Approximately 60 percent of people experience epistaxis at some point in their life. Only 6 percent of those who suffer with nosebleeds tend to seek medical treatment, and even fewer require hospitalization.

Though epistaxis can occur at any age, it mostly has a bimodal distribution, afflicting toddlers to children age 10, as well as adults over 50. There are two types of nosebleeds – those that stem from the front of the nose (anterior) which are most common, and those that stem from the back of the nose (posterior) which are less common and more severe in nature.

Top 7 Ways to Banish Bad Breath

Buffalo, NY natives know how to brave the tough winter weather, but they don’t always know how to control rough winter allergy symptoms.

How to Manage Dog Allergy Symptoms When Travelling

There’s nothing more exciting than escaping rough Buffalo, NY winters, but travelling can be
miserable if you suffer from dog allergy symptoms.

Do I Need an ENT Specialist in WNY for Tinnitus?

Do you hear a constant buzzing in your ears? You may be suffering from tinnitus, which is characterized by a perpetual chirping or ringing in the ears even when no noise is present. Tinnitus is technically a symptom and not a condition, and so there is no cure for it. However, an ENT specialist in WNY may be able to treat the underlying cause, which may, in fact, be an ear infection, hardening of bones in the middle ear, hearing loss, or other related condition.

You Have an Asthma Allergy in Buffalo, NY, Avoid This!

If you have an asthma allergy in Buffalo, NY, you’re not significantly more likely to come down with the flu or even the common cold than the rest of us. However, because you already suffer from inflammation, even a simple virus could put you at risk for serious respiratory diseases.

Toy Drive
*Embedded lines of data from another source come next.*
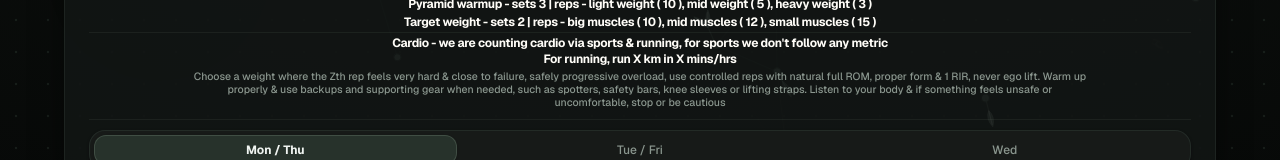
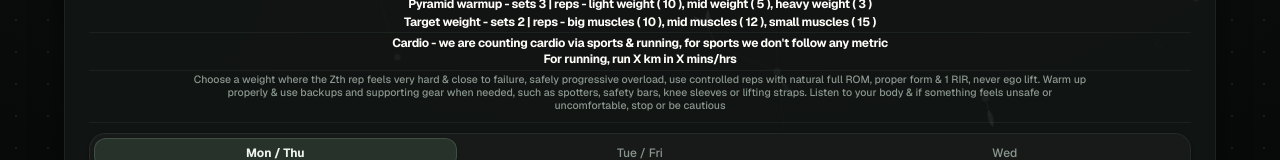
Before and after one commit to AbhinavXDayal/Workify, a React (Vite) app: page / in a window 1280 px wide. Shown: the part 156-316 px from the top of the page. Built offline with nearby package versions, Linux system fonts and the light colour scheme; no server answers.

Commit message:
Add horizontal divider line after cardio guidelines

```diff
--- a/src/components/SplitHeader.tsx
+++ b/src/components/SplitHeader.tsx
@@ -110,6 +110,9 @@ export const SplitHeader: React.FC<SplitHeaderProps> = ({
           <p>For running, run X km in X mins/hrs</p>
         </div>
 
+        {/* Separator after Cardio guidelines */}
+        <hr className="border-[#4A5A4F]/20 my-0.5" />
+
         {/* Short instruction */}
         <p className="text-[#8A968E] text-[8.5px] sm:text-[10.5px] leading-tight text-center max-w-4xl mx-auto font-medium mt-0.5">
           {SPLIT_HEADER_TEXT.instruction}
```
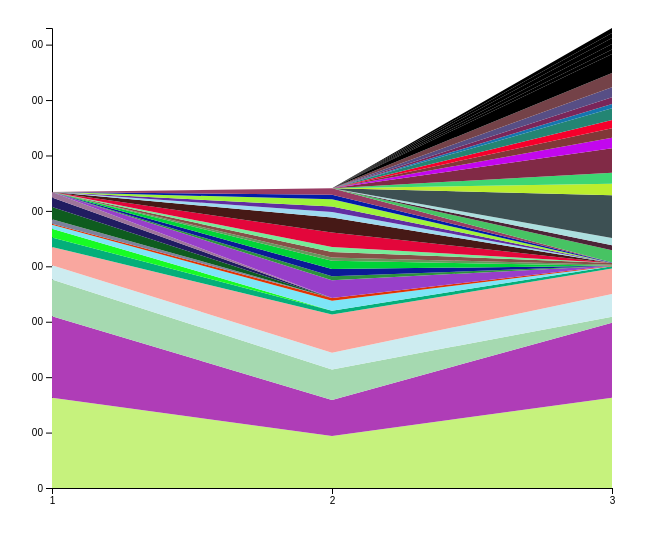
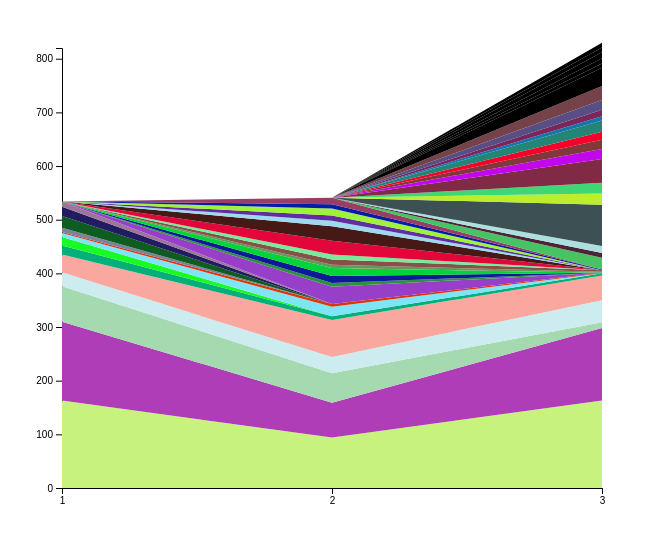
Before and after one commit to dacs30/stacked-area-chart-d3, a plain HTML site: page index.html in a window 1280 px wide. Shown: the whole page, without its empty margins (308-954 px from the left). Drawn offline with nearby package versions, Linux system fonts and the light colour scheme.

Commit message:
fixed axis

```diff
--- a/index.html
+++ b/index.html
@@ -9,6 +9,7 @@
     svg {
         display: block;
         margin: auto;
+        padding: 10px;
     }
 
     body {
@@ -122,7 +123,7 @@
         // dataFinal is an array of objects
         console.log(dataFinal);
 
-        var width = 600, height = 500, spacing = 40;
+        var width = 600, height = 500, spacing = 60;
 
         var xScale = d3.scaleLinear()
             .domain([d3.min(dataFinal, function (d) { return d.season; }), d3.max(dataFinal, function (d) { return d.season; })])
@@ -136,8 +137,6 @@
             .attr("height", height)
             .append("g")
             .attr("transform", "translate( " + spacing / 2 + "," + spacing / 2 + ")");
-
-        svg.attr("id", "chart");
 
         svg.append("g")
             .attr("transform", "translate(0," + (height - spacing) + ")")
@@ -156,7 +155,7 @@
 
         var stackedData = stack(dataFinal);
 
-        yScale.domain([0, d3.max(stackedData[stackedData.length - 1], function (d) { return d[1]; })]);
+        yScale.domain([0, 820]);
 
         console.log(d3.max(stackedData[stackedData.length - 1], function (d) { return d[1]; }));
 
```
Our office is so happy to be doing a toy drive for kids who are residing at the Women’s and Children’s Hospital of Buffalo.
The holidays can be especially hard for kids who are sick and not able to be home with their families. “Partners like you are critical. The kids range from infants to teens and with your efforts we can being a smile to the children who are here during the holidays” said a spokeswoman from the hospital.
Kindly bring an unwrapped gift for children of all ages. The hospital requests that we not bring blankets or stuffed toys for health reasons.